__YOUR INSTRUCTIONS__.
Please reproduce the entries below exactly as they stand, but leave the pictures out.

Start of THE DATA

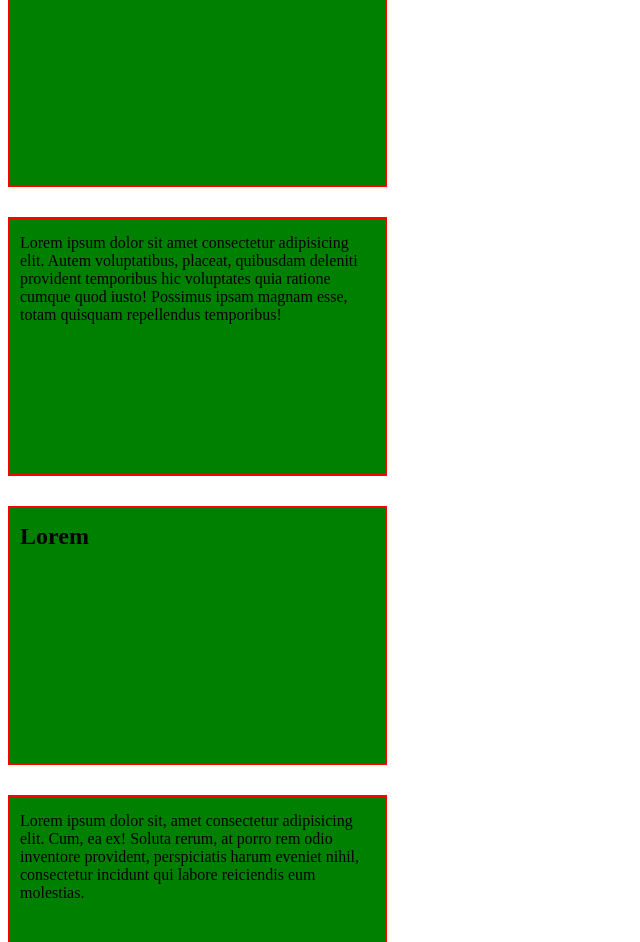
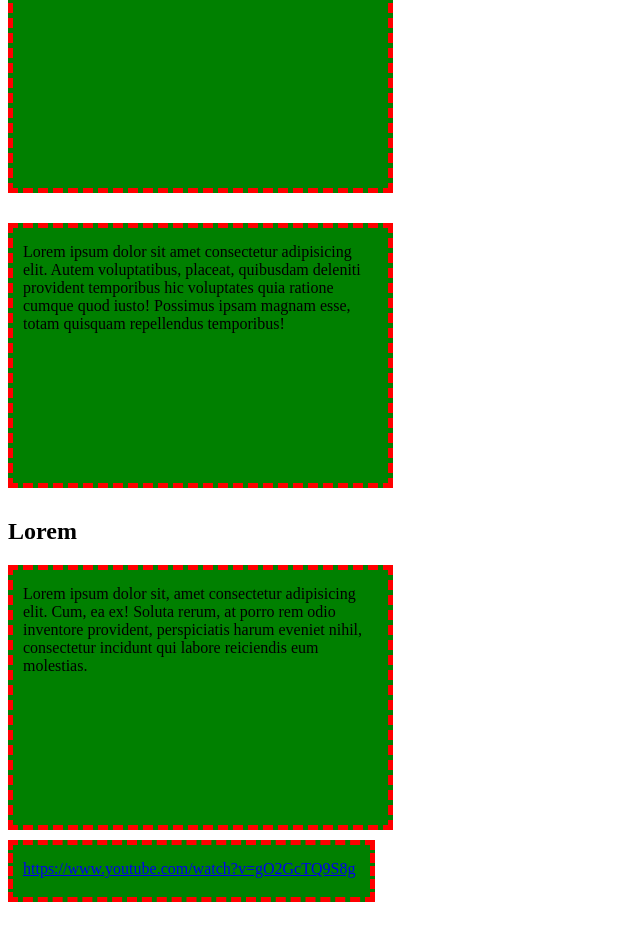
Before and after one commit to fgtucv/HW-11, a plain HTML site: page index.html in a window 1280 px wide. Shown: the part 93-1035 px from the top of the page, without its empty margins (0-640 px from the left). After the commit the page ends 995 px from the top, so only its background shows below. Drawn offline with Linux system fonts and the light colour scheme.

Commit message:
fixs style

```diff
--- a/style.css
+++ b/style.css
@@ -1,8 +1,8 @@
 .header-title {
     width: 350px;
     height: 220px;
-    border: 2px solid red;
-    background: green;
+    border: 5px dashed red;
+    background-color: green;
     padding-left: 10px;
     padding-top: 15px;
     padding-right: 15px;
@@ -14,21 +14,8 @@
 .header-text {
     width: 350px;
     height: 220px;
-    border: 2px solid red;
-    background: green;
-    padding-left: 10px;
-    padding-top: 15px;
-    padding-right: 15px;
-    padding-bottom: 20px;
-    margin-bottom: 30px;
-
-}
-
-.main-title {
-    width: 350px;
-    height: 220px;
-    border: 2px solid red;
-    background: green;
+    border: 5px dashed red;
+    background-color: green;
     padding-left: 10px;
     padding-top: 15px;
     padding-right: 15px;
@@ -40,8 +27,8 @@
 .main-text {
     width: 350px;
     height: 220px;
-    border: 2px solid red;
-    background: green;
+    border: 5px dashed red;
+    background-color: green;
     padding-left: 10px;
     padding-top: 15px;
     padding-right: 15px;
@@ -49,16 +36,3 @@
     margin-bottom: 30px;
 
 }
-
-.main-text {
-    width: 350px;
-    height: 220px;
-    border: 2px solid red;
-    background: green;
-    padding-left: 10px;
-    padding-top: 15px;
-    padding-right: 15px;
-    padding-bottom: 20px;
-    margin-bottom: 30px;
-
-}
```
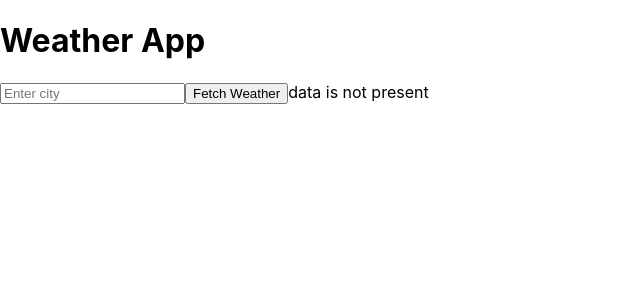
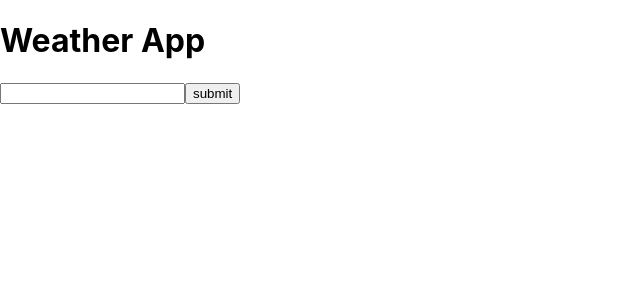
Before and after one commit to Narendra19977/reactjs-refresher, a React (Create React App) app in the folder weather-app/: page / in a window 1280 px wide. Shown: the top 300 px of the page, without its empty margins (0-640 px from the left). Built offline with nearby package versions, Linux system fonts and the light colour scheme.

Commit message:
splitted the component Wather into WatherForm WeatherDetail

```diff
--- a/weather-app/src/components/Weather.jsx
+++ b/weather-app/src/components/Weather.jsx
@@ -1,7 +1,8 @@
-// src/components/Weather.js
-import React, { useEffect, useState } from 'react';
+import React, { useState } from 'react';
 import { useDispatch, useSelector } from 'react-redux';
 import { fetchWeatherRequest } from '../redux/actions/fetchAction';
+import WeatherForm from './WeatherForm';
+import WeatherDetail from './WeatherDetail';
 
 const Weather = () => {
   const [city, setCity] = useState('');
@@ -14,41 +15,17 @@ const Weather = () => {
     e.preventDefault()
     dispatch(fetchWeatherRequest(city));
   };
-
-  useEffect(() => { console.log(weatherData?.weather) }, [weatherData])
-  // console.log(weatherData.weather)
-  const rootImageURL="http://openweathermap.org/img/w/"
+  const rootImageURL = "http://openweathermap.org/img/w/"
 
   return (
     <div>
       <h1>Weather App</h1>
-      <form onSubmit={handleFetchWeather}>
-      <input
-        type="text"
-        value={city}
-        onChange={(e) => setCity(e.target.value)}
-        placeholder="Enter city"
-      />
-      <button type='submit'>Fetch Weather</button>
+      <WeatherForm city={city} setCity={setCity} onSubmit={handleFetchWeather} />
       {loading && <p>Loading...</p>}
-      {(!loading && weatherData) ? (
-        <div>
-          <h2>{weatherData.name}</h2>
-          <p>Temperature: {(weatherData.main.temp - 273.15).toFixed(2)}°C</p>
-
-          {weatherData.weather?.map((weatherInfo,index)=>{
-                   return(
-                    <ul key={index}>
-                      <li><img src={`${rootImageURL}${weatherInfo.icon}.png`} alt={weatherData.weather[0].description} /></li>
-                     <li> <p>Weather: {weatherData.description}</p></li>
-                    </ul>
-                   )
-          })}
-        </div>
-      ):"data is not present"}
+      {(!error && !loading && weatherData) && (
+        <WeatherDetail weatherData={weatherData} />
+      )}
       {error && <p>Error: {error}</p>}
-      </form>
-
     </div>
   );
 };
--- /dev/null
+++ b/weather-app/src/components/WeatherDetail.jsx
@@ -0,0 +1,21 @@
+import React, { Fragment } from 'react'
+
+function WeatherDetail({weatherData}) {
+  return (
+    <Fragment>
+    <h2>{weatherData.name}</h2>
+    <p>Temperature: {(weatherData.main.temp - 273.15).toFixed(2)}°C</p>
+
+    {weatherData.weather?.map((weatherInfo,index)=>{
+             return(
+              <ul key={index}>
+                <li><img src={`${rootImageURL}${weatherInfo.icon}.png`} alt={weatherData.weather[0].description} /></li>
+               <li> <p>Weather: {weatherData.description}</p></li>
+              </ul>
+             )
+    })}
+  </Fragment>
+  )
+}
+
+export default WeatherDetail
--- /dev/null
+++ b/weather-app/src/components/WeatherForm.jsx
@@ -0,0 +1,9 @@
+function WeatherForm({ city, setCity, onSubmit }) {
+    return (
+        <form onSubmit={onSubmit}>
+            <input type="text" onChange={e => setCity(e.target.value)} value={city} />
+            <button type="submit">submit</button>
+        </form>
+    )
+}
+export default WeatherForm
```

End of THE DATA

__WORKED SOLUTION__.
Before and after one commit to fgtucv/HW-11, a plain HTML site: page index.html in a window 1280 px wide. Shown: the part 93-1035 px from the top of the page, without its empty margins (0-640 px from the left). After the commit the page ends 995 px from the top, so only its background shows below. Drawn offline with Linux system fonts and the light colour scheme.

Commit message:
fixs style

```diff
--- a/style.css
+++ b/style.css
@@ -1,8 +1,8 @@
 .header-title {
     width: 350px;
     height: 220px;
-    border: 2px solid red;
-    background: green;
+    border: 5px dashed red;
+    background-color: green;
     padding-left: 10px;
     padding-top: 15px;
     padding-right: 15px;
@@ -14,21 +14,8 @@
 .header-text {
     width: 350px;
     height: 220px;
-    border: 2px solid red;
-    background: green;
-    padding-left: 10px;
-    padding-top: 15px;
-    padding-right: 15px;
-    padding-bottom: 20px;
-    margin-bottom: 30px;
-
-}
-
-.main-title {
-    width: 350px;
-    height: 220px;
-    border: 2px solid red;
-    background: green;
+    border: 5px dashed red;
+    background-color: green;
     padding-left: 10px;
     padding-top: 15px;
     padding-right: 15px;
@@ -40,8 +27,8 @@
 .main-text {
     width: 350px;
     height: 220px;
-    border: 2px solid red;
-    background: green;
+    border: 5px dashed red;
+    background-color: green;
     padding-left: 10px;
     padding-top: 15px;
     padding-right: 15px;
@@ -49,16 +36,3 @@
     margin-bottom: 30px;
 
 }
-
-.main-text {
-    width: 350px;
-    height: 220px;
-    border: 2px solid red;
-    background: green;
-    padding-left: 10px;
-    padding-top: 15px;
-    padding-right: 15px;
-    padding-bottom: 20px;
-    margin-bottom: 30px;
-
-}
```
Before and after one commit to Narendra19977/reactjs-refresher, a React (Create React App) app in the folder weather-app/: page / in a window 1280 px wide. Shown: the top 300 px of the page, without its empty margins (0-640 px from the left). Built offline with nearby package versions, Linux system fonts and the light colour scheme.

Commit message:
splitted the component Wather into WatherForm WeatherDetail

```diff
--- a/weather-app/src/components/Weather.jsx
+++ b/weather-app/src/components/Weather.jsx
@@ -1,7 +1,8 @@
-// src/components/Weather.js
-import React, { useEffect, useState } from 'react';
+import React, { useState } from 'react';
 import { useDispatch, useSelector } from 'react-redux';
 import { fetchWeatherRequest } from '../redux/actions/fetchAction';
+import WeatherForm from './WeatherForm';
+import WeatherDetail from './WeatherDetail';
 
 const Weather = () => {
   const [city, setCity] = useState('');
@@ -14,41 +15,17 @@ const Weather = () => {
     e.preventDefault()
     dispatch(fetchWeatherRequest(city));
   };
-
-  useEffect(() => { console.log(weatherData?.weather) }, [weatherData])
-  // console.log(weatherData.weather)
-  const rootImageURL="http://openweathermap.org/img/w/"
+  const rootImageURL = "http://openweathermap.org/img/w/"
 
   return (
     <div>
       <h1>Weather App</h1>
-      <form onSubmit={handleFetchWeather}>
-      <input
-        type="text"
-        value={city}
-        onChange={(e) => setCity(e.target.value)}
-        placeholder="Enter city"
-      />
-      <button type='submit'>Fetch Weather</button>
+      <WeatherForm city={city} setCity={setCity} onSubmit={handleFetchWeather} />
       {loading && <p>Loading...</p>}
-      {(!loading && weatherData) ? (
-        <div>
-          <h2>{weatherData.name}</h2>
-          <p>Temperature: {(weatherData.main.temp - 273.15).toFixed(2)}°C</p>
-
-          {weatherData.weather?.map((weatherInfo,index)=>{
-                   return(
-                    <ul key={index}>
-                      <li><img src={`${rootImageURL}${weatherInfo.icon}.png`} alt={weatherData.weather[0].description} /></li>
-                     <li> <p>Weather: {weatherData.description}</p></li>
-                    </ul>
-                   )
-          })}
-        </div>
-      ):"data is not present"}
+      {(!error && !loading && weatherData) && (
+        <WeatherDetail weatherData={weatherData} />
+      )}
       {error && <p>Error: {error}</p>}
-      </form>
-
     </div>
   );
 };
--- /dev/null
+++ b/weather-app/src/components/WeatherDetail.jsx
@@ -0,0 +1,21 @@
+import React, { Fragment } from 'react'
+
+function WeatherDetail({weatherData}) {
+  return (
+    <Fragment>
+    <h2>{weatherData.name}</h2>
+    <p>Temperature: {(weatherData.main.temp - 273.15).toFixed(2)}°C</p>
+
+    {weatherData.weather?.map((weatherInfo,index)=>{
+             return(
+              <ul key={index}>
+                <li><img src={`${rootImageURL}${weatherInfo.icon}.png`} alt={weatherData.weather[0].description} /></li>
+               <li> <p>Weather: {weatherData.description}</p></li>
+              </ul>
+             )
+    })}
+  </Fragment>
+  )
+}
+
+export default WeatherDetail
--- /dev/null
+++ b/weather-app/src/components/WeatherForm.jsx
@@ -0,0 +1,9 @@
+function WeatherForm({ city, setCity, onSubmit }) {
+    return (
+        <form onSubmit={onSubmit}>
+            <input type="text" onChange={e => setCity(e.target.value)} value={city} />
+            <button type="submit">submit</button>
+        </form>
+    )
+}
+export default WeatherForm
```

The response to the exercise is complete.